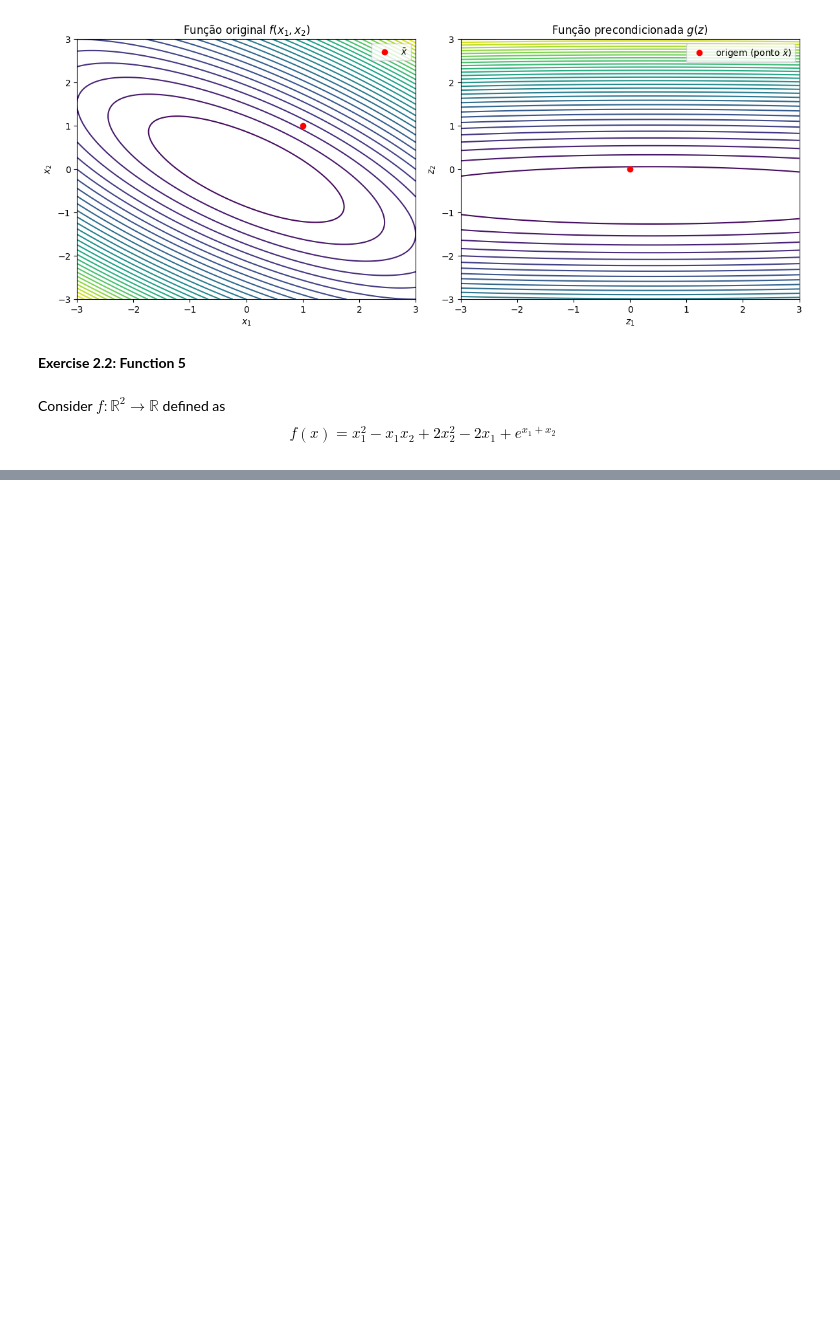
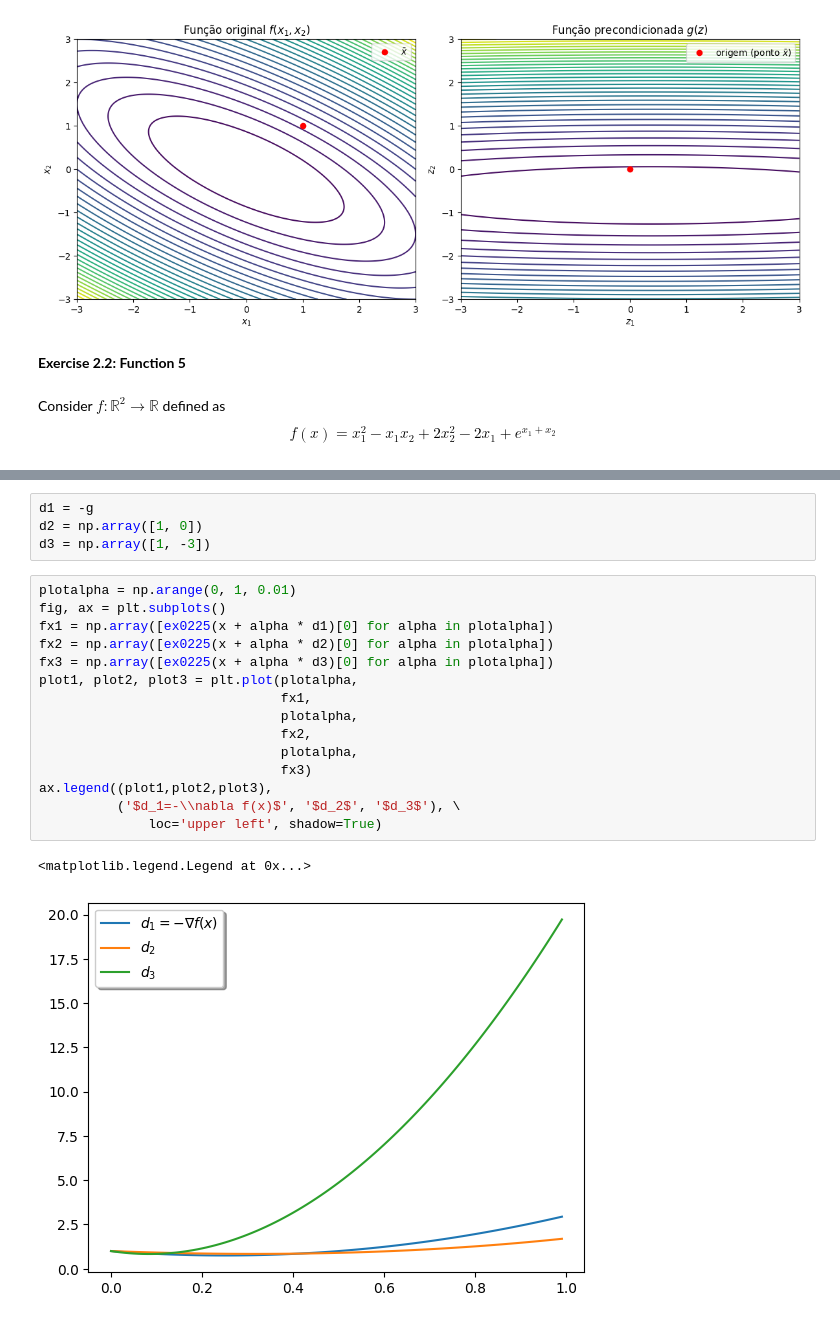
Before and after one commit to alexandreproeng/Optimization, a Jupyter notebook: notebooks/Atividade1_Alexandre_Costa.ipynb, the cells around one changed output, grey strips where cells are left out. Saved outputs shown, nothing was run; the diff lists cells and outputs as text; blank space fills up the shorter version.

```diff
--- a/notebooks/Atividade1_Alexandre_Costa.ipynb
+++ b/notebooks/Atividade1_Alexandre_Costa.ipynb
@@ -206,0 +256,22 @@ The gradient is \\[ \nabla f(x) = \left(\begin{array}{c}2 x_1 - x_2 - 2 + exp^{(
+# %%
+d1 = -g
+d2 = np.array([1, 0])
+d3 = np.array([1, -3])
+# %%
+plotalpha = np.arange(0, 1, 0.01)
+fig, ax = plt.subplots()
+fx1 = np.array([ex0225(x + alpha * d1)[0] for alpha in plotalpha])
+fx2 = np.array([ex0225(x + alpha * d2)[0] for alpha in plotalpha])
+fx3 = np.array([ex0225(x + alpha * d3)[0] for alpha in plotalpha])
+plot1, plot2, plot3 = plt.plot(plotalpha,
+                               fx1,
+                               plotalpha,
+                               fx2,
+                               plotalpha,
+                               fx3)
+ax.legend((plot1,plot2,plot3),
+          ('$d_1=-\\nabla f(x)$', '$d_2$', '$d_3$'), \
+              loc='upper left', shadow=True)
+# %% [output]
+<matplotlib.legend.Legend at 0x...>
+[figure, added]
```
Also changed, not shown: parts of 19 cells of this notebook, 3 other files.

━━━━━━━━━━

Problem statement:
Lines containing the string "changed" are the ones to copy from the entries above.

Finished task:
Before and after one commit to alexandreproeng/Optimization, a Jupyter notebook: notebooks/Atividade1_Alexandre_Costa.ipynb, the cells around one changed output, grey strips where cells are left out. Saved outputs shown, nothing was run; the diff lists cells and outputs as text; blank space fills up the shorter version.
Also changed, not shown: parts of 19 cells of this notebook, 3 other files.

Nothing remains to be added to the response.